▶ _HOW TO COMPLETE THIS TASK_:
The full data must be written out exactly, with every line included.

▶ _MATERIAL FOR THIS EXERCISE_:

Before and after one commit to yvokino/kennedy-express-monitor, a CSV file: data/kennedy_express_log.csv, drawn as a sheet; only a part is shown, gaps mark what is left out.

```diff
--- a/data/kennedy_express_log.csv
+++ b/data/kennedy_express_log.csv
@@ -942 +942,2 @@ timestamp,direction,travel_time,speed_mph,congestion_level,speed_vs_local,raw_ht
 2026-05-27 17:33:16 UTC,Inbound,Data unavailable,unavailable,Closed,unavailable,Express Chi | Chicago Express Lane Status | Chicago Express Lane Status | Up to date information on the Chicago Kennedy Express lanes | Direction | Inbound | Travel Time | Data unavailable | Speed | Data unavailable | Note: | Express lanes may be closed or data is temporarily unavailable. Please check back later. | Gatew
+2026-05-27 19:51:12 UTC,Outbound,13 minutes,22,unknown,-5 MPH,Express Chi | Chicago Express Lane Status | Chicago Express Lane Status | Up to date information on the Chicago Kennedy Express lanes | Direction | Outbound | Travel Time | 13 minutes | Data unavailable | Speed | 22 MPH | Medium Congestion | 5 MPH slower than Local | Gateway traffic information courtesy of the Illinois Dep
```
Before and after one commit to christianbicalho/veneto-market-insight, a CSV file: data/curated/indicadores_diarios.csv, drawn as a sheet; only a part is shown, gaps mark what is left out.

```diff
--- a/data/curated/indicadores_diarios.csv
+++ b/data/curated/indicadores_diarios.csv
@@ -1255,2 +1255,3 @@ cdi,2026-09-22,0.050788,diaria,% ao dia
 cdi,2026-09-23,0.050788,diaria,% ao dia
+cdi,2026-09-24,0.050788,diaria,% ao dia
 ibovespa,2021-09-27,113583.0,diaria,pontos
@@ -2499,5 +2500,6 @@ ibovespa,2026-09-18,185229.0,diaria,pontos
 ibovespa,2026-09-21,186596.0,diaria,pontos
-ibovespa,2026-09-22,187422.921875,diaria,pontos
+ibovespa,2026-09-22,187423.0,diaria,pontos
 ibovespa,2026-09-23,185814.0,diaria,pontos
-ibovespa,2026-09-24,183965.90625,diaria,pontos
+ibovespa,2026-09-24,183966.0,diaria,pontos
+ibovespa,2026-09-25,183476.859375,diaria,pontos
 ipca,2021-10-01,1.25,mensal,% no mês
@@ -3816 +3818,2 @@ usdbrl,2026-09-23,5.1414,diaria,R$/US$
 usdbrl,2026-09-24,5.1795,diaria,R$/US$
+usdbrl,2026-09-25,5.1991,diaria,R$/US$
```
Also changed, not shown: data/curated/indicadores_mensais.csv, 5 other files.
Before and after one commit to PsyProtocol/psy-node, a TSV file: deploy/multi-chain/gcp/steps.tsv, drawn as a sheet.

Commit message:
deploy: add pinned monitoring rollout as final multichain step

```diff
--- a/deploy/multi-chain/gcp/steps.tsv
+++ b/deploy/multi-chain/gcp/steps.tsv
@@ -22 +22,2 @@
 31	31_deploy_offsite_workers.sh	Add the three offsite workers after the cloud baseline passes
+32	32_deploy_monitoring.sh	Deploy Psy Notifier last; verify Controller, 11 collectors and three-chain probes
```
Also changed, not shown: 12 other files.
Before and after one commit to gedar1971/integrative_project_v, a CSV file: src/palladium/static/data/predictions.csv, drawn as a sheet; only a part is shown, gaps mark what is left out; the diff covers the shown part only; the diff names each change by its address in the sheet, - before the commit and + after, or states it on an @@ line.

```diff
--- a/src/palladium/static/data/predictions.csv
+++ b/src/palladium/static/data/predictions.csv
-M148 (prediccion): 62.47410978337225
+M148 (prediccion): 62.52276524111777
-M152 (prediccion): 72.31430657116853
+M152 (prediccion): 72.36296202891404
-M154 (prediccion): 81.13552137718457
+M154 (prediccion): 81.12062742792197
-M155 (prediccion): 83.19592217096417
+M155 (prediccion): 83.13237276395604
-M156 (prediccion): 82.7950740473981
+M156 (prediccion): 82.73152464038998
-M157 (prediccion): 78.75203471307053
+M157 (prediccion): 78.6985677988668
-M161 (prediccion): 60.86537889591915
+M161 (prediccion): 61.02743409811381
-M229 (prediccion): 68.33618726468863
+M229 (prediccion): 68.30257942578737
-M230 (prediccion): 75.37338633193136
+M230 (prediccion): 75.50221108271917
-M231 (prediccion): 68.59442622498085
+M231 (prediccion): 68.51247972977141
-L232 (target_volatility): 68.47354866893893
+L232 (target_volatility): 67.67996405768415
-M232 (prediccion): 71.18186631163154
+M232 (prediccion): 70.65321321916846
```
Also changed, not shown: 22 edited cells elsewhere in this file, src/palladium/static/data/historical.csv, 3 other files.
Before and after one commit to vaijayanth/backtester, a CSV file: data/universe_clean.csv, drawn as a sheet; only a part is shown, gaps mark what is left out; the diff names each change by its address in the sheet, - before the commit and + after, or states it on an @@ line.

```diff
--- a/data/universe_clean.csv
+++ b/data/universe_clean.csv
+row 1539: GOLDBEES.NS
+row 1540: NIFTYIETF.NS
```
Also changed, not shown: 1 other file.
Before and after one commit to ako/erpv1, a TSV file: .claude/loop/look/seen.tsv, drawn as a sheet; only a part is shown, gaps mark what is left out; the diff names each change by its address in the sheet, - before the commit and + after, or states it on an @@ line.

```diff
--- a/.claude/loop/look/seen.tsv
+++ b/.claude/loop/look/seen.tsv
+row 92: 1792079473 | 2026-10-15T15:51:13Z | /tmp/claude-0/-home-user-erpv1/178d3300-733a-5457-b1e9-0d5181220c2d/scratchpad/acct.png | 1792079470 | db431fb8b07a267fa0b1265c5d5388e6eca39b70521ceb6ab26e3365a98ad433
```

▶ _OUTPUT OF THE EXERCISE_:
Before and after one commit to yvokino/kennedy-express-monitor, a CSV file: data/kennedy_express_log.csv, drawn as a sheet; only a part is shown, gaps mark what is left out.

```diff
--- a/data/kennedy_express_log.csv
+++ b/data/kennedy_express_log.csv
@@ -942 +942,2 @@ timestamp,direction,travel_time,speed_mph,congestion_level,speed_vs_local,raw_ht
 2026-05-27 17:33:16 UTC,Inbound,Data unavailable,unavailable,Closed,unavailable,Express Chi | Chicago Express Lane Status | Chicago Express Lane Status | Up to date information on the Chicago Kennedy Express lanes | Direction | Inbound | Travel Time | Data unavailable | Speed | Data unavailable | Note: | Express lanes may be closed or data is temporarily unavailable. Please check back later. | Gatew
+2026-05-27 19:51:12 UTC,Outbound,13 minutes,22,unknown,-5 MPH,Express Chi | Chicago Express Lane Status | Chicago Express Lane Status | Up to date information on the Chicago Kennedy Express lanes | Direction | Outbound | Travel Time | 13 minutes | Data unavailable | Speed | 22 MPH | Medium Congestion | 5 MPH slower than Local | Gateway traffic information courtesy of the Illinois Dep
```
Before and after one commit to christianbicalho/veneto-market-insight, a CSV file: data/curated/indicadores_diarios.csv, drawn as a sheet; only a part is shown, gaps mark what is left out.

```diff
--- a/data/curated/indicadores_diarios.csv
+++ b/data/curated/indicadores_diarios.csv
@@ -1255,2 +1255,3 @@ cdi,2026-09-22,0.050788,diaria,% ao dia
 cdi,2026-09-23,0.050788,diaria,% ao dia
+cdi,2026-09-24,0.050788,diaria,% ao dia
 ibovespa,2021-09-27,113583.0,diaria,pontos
@@ -2499,5 +2500,6 @@ ibovespa,2026-09-18,185229.0,diaria,pontos
 ibovespa,2026-09-21,186596.0,diaria,pontos
-ibovespa,2026-09-22,187422.921875,diaria,pontos
+ibovespa,2026-09-22,187423.0,diaria,pontos
 ibovespa,2026-09-23,185814.0,diaria,pontos
-ibovespa,2026-09-24,183965.90625,diaria,pontos
+ibovespa,2026-09-24,183966.0,diaria,pontos
+ibovespa,2026-09-25,183476.859375,diaria,pontos
 ipca,2021-10-01,1.25,mensal,% no mês
@@ -3816 +3818,2 @@ usdbrl,2026-09-23,5.1414,diaria,R$/US$
 usdbrl,2026-09-24,5.1795,diaria,R$/US$
+usdbrl,2026-09-25,5.1991,diaria,R$/US$
```
Also changed, not shown: data/curated/indicadores_mensais.csv, 5 other files.
Before and after one commit to PsyProtocol/psy-node, a TSV file: deploy/multi-chain/gcp/steps.tsv, drawn as a sheet.

Commit message:
deploy: add pinned monitoring rollout as final multichain step

```diff
--- a/deploy/multi-chain/gcp/steps.tsv
+++ b/deploy/multi-chain/gcp/steps.tsv
@@ -22 +22,2 @@
 31	31_deploy_offsite_workers.sh	Add the three offsite workers after the cloud baseline passes
+32	32_deploy_monitoring.sh	Deploy Psy Notifier last; verify Controller, 11 collectors and three-chain probes
```
Also changed, not shown: 12 other files.
Before and after one commit to gedar1971/integrative_project_v, a CSV file: src/palladium/static/data/predictions.csv, drawn as a sheet; only a part is shown, gaps mark what is left out; the diff covers the shown part only; the diff names each change by its address in the sheet, - before the commit and + after, or states it on an @@ line.

```diff
--- a/src/palladium/static/data/predictions.csv
+++ b/src/palladium/static/data/predictions.csv
-M148 (prediccion): 62.47410978337225
+M148 (prediccion): 62.52276524111777
-M152 (prediccion): 72.31430657116853
+M152 (prediccion): 72.36296202891404
-M154 (prediccion): 81.13552137718457
+M154 (prediccion): 81.12062742792197
-M155 (prediccion): 83.19592217096417
+M155 (prediccion): 83.13237276395604
-M156 (prediccion): 82.7950740473981
+M156 (prediccion): 82.73152464038998
-M157 (prediccion): 78.75203471307053
+M157 (prediccion): 78.6985677988668
-M161 (prediccion): 60.86537889591915
+M161 (prediccion): 61.02743409811381
-M229 (prediccion): 68.33618726468863
+M229 (prediccion): 68.30257942578737
-M230 (prediccion): 75.37338633193136
+M230 (prediccion): 75.50221108271917
-M231 (prediccion): 68.59442622498085
+M231 (prediccion): 68.51247972977141
-L232 (target_volatility): 68.47354866893893
+L232 (target_volatility): 67.67996405768415
-M232 (prediccion): 71.18186631163154
+M232 (prediccion): 70.65321321916846
```
Also changed, not shown: 22 edited cells elsewhere in this file, src/palladium/static/data/historical.csv, 3 other files.
Before and after one commit to vaijayanth/backtester, a CSV file: data/universe_clean.csv, drawn as a sheet; only a part is shown, gaps mark what is left out; the diff names each change by its address in the sheet, - before the commit and + after, or states it on an @@ line.

```diff
--- a/data/universe_clean.csv
+++ b/data/universe_clean.csv
+row 1539: GOLDBEES.NS
+row 1540: NIFTYIETF.NS
```
Also changed, not shown: 1 other file.
Before and after one commit to ako/erpv1, a TSV file: .claude/loop/look/seen.tsv, drawn as a sheet; only a part is shown, gaps mark what is left out; the diff names each change by its address in the sheet, - before the commit and + after, or states it on an @@ line.

```diff
--- a/.claude/loop/look/seen.tsv
+++ b/.claude/loop/look/seen.tsv
+row 92: 1792079473 | 2026-10-15T15:51:13Z | /tmp/claude-0/-home-user-erpv1/178d3300-733a-5457-b1e9-0d5181220c2d/scratchpad/acct.png | 1792079470 | db431fb8b07a267fa0b1265c5d5388e6eca39b70521ceb6ab26e3365a98ad433
```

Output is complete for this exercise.